=== Section Start ===

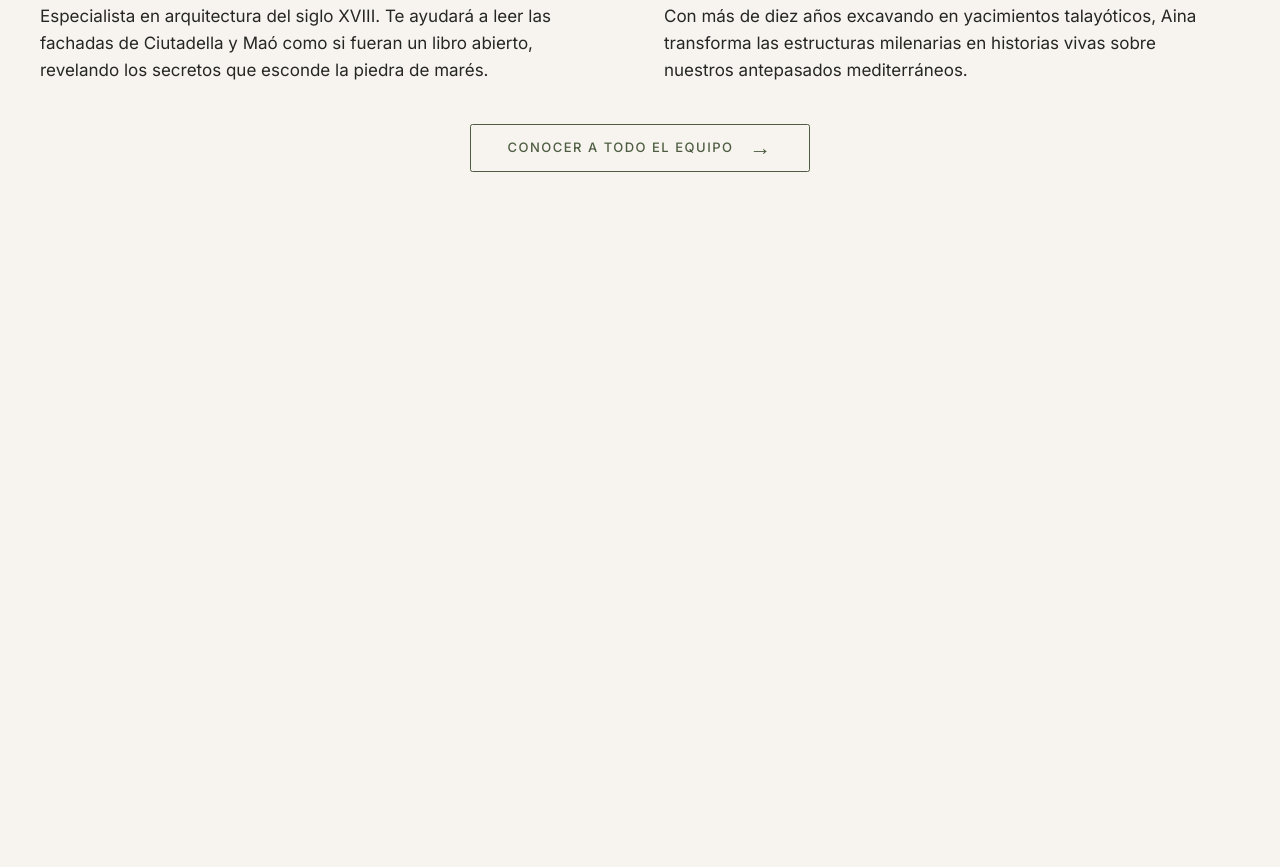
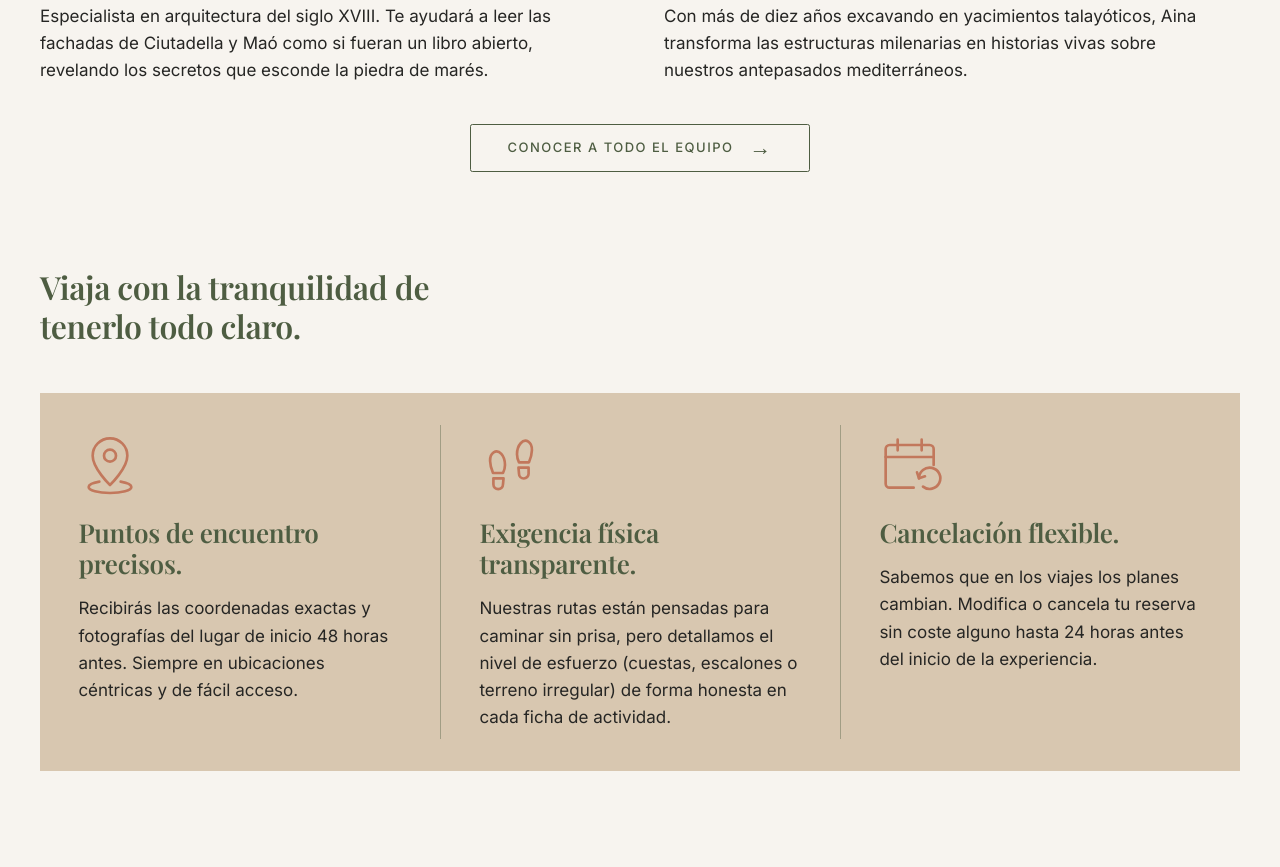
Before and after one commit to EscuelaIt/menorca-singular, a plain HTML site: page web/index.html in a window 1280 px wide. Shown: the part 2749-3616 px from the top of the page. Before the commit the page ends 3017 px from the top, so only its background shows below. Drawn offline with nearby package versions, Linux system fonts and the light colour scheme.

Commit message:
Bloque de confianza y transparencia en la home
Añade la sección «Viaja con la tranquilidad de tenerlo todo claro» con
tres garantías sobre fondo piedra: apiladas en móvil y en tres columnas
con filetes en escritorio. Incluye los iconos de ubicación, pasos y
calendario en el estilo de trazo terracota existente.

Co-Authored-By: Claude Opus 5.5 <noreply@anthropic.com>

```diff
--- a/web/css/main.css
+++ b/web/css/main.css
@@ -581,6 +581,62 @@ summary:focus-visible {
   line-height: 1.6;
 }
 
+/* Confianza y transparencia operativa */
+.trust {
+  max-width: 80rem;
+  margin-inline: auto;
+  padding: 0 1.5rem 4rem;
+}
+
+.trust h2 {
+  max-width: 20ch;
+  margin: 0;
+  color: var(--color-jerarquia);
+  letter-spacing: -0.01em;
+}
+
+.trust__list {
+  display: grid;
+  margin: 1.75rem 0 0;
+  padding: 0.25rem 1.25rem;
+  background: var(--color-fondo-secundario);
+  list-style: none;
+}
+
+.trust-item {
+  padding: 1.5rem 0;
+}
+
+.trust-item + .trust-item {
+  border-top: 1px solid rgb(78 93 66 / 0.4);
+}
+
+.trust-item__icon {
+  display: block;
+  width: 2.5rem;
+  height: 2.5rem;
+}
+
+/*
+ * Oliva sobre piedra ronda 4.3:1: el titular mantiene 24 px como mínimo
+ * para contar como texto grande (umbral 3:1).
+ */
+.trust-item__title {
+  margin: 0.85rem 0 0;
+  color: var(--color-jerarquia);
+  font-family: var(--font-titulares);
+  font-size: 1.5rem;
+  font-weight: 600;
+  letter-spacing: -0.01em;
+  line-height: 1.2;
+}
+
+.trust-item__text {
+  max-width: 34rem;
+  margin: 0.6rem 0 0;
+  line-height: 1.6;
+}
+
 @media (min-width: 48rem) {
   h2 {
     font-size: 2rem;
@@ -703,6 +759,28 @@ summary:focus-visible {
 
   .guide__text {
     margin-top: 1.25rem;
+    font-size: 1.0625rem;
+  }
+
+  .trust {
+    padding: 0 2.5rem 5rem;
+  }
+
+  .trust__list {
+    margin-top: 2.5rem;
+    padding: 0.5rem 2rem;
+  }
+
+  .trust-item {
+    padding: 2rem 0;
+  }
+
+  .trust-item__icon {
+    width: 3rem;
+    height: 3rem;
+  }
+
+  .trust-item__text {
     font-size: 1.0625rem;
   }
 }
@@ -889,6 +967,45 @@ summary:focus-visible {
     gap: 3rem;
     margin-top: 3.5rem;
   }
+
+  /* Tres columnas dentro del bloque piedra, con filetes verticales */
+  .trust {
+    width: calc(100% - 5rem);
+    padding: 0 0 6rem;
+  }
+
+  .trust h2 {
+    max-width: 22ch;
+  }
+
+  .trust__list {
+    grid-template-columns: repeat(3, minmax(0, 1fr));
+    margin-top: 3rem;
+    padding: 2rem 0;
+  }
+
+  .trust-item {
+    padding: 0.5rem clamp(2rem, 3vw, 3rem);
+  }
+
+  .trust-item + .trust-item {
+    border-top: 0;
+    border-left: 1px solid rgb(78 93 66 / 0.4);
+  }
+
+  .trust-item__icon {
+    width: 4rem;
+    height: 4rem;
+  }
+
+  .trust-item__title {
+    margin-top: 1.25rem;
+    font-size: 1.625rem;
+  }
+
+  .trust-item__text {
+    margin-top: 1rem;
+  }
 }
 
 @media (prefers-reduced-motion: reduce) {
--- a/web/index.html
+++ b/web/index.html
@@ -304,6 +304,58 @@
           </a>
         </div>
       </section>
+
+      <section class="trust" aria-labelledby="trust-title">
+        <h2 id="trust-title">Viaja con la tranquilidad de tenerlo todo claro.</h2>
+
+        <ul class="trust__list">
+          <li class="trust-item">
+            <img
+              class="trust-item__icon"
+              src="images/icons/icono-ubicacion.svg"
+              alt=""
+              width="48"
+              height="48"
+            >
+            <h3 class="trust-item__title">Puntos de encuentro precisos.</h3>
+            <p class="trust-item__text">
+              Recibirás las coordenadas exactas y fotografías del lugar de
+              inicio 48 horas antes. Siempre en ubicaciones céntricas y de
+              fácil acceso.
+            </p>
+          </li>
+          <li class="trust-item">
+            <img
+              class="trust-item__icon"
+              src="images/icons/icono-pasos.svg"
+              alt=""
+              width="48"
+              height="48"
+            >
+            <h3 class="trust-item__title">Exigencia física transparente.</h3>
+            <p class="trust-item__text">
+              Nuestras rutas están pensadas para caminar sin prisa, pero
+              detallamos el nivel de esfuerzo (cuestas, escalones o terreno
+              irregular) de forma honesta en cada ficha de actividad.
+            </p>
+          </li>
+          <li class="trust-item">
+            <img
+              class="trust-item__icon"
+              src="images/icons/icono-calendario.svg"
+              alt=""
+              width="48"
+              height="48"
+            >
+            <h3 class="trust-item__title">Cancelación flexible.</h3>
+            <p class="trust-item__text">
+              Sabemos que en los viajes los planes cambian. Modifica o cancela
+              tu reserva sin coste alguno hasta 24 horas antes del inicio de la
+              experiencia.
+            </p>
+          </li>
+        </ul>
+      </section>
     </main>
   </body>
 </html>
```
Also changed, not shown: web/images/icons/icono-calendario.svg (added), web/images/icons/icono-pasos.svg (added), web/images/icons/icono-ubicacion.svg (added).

=== Section End ===

> WORK REQUIRED
Return each of the lines exactly as they appear above, with no images.

> RESPONSE TO THE TASK
Before and after one commit to EscuelaIt/menorca-singular, a plain HTML site: page web/index.html in a window 1280 px wide. Shown: the part 2749-3616 px from the top of the page. Before the commit the page ends 3017 px from the top, so only its background shows below. Drawn offline with nearby package versions, Linux system fonts and the light colour scheme.

Commit message:
Bloque de confianza y transparencia en la home
Añade la sección «Viaja con la tranquilidad de tenerlo todo claro» con
tres garantías sobre fondo piedra: apiladas en móvil y en tres columnas
con filetes en escritorio. Incluye los iconos de ubicación, pasos y
calendario en el estilo de trazo terracota existente.

Co-Authored-By: Claude Opus 5.5 <noreply@anthropic.com>

```diff
--- a/web/css/main.css
+++ b/web/css/main.css
@@ -581,6 +581,62 @@ summary:focus-visible {
   line-height: 1.6;
 }
 
+/* Confianza y transparencia operativa */
+.trust {
+  max-width: 80rem;
+  margin-inline: auto;
+  padding: 0 1.5rem 4rem;
+}
+
+.trust h2 {
+  max-width: 20ch;
+  margin: 0;
+  color: var(--color-jerarquia);
+  letter-spacing: -0.01em;
+}
+
+.trust__list {
+  display: grid;
+  margin: 1.75rem 0 0;
+  padding: 0.25rem 1.25rem;
+  background: var(--color-fondo-secundario);
+  list-style: none;
+}
+
+.trust-item {
+  padding: 1.5rem 0;
+}
+
+.trust-item + .trust-item {
+  border-top: 1px solid rgb(78 93 66 / 0.4);
+}
+
+.trust-item__icon {
+  display: block;
+  width: 2.5rem;
+  height: 2.5rem;
+}
+
+/*
+ * Oliva sobre piedra ronda 4.3:1: el titular mantiene 24 px como mínimo
+ * para contar como texto grande (umbral 3:1).
+ */
+.trust-item__title {
+  margin: 0.85rem 0 0;
+  color: var(--color-jerarquia);
+  font-family: var(--font-titulares);
+  font-size: 1.5rem;
+  font-weight: 600;
+  letter-spacing: -0.01em;
+  line-height: 1.2;
+}
+
+.trust-item__text {
+  max-width: 34rem;
+  margin: 0.6rem 0 0;
+  line-height: 1.6;
+}
+
 @media (min-width: 48rem) {
   h2 {
     font-size: 2rem;
@@ -703,6 +759,28 @@ summary:focus-visible {
 
   .guide__text {
     margin-top: 1.25rem;
+    font-size: 1.0625rem;
+  }
+
+  .trust {
+    padding: 0 2.5rem 5rem;
+  }
+
+  .trust__list {
+    margin-top: 2.5rem;
+    padding: 0.5rem 2rem;
+  }
+
+  .trust-item {
+    padding: 2rem 0;
+  }
+
+  .trust-item__icon {
+    width: 3rem;
+    height: 3rem;
+  }
+
+  .trust-item__text {
     font-size: 1.0625rem;
   }
 }
@@ -889,6 +967,45 @@ summary:focus-visible {
     gap: 3rem;
     margin-top: 3.5rem;
   }
+
+  /* Tres columnas dentro del bloque piedra, con filetes verticales */
+  .trust {
+    width: calc(100% - 5rem);
+    padding: 0 0 6rem;
+  }
+
+  .trust h2 {
+    max-width: 22ch;
+  }
+
+  .trust__list {
+    grid-template-columns: repeat(3, minmax(0, 1fr));
+    margin-top: 3rem;
+    padding: 2rem 0;
+  }
+
+  .trust-item {
+    padding: 0.5rem clamp(2rem, 3vw, 3rem);
+  }
+
+  .trust-item + .trust-item {
+    border-top: 0;
+    border-left: 1px solid rgb(78 93 66 / 0.4);
+  }
+
+  .trust-item__icon {
+    width: 4rem;
+    height: 4rem;
+  }
+
+  .trust-item__title {
+    margin-top: 1.25rem;
+    font-size: 1.625rem;
+  }
+
+  .trust-item__text {
+    margin-top: 1rem;
+  }
 }
 
 @media (prefers-reduced-motion: reduce) {
--- a/web/index.html
+++ b/web/index.html
@@ -304,6 +304,58 @@
           </a>
         </div>
       </section>
+
+      <section class="trust" aria-labelledby="trust-title">
+        <h2 id="trust-title">Viaja con la tranquilidad de tenerlo todo claro.</h2>
+
+        <ul class="trust__list">
+          <li class="trust-item">
+            <img
+              class="trust-item__icon"
+              src="images/icons/icono-ubicacion.svg"
+              alt=""
+              width="48"
+              height="48"
+            >
+            <h3 class="trust-item__title">Puntos de encuentro precisos.</h3>
+            <p class="trust-item__text">
+              Recibirás las coordenadas exactas y fotografías del lugar de
+              inicio 48 horas antes. Siempre en ubicaciones céntricas y de
+              fácil acceso.
+            </p>
+          </li>
+          <li class="trust-item">
+            <img
+              class="trust-item__icon"
+              src="images/icons/icono-pasos.svg"
+              alt=""
+              width="48"
+              height="48"
+            >
+            <h3 class="trust-item__title">Exigencia física transparente.</h3>
+            <p class="trust-item__text">
+              Nuestras rutas están pensadas para caminar sin prisa, pero
+              detallamos el nivel de esfuerzo (cuestas, escalones o terreno
+              irregular) de forma honesta en cada ficha de actividad.
+            </p>
+          </li>
+          <li class="trust-item">
+            <img
+              class="trust-item__icon"
+              src="images/icons/icono-calendario.svg"
+              alt=""
+              width="48"
+              height="48"
+            >
+            <h3 class="trust-item__title">Cancelación flexible.</h3>
+            <p class="trust-item__text">
+              Sabemos que en los viajes los planes cambian. Modifica o cancela
+              tu reserva sin coste alguno hasta 24 horas antes del inicio de la
+              experiencia.
+            </p>
+          </li>
+        </ul>
+      </section>
     </main>
   </body>
 </html>
```
Also changed, not shown: web/images/icons/icono-calendario.svg (added), web/images/icons/icono-pasos.svg (added), web/images/icons/icono-ubicacion.svg (added).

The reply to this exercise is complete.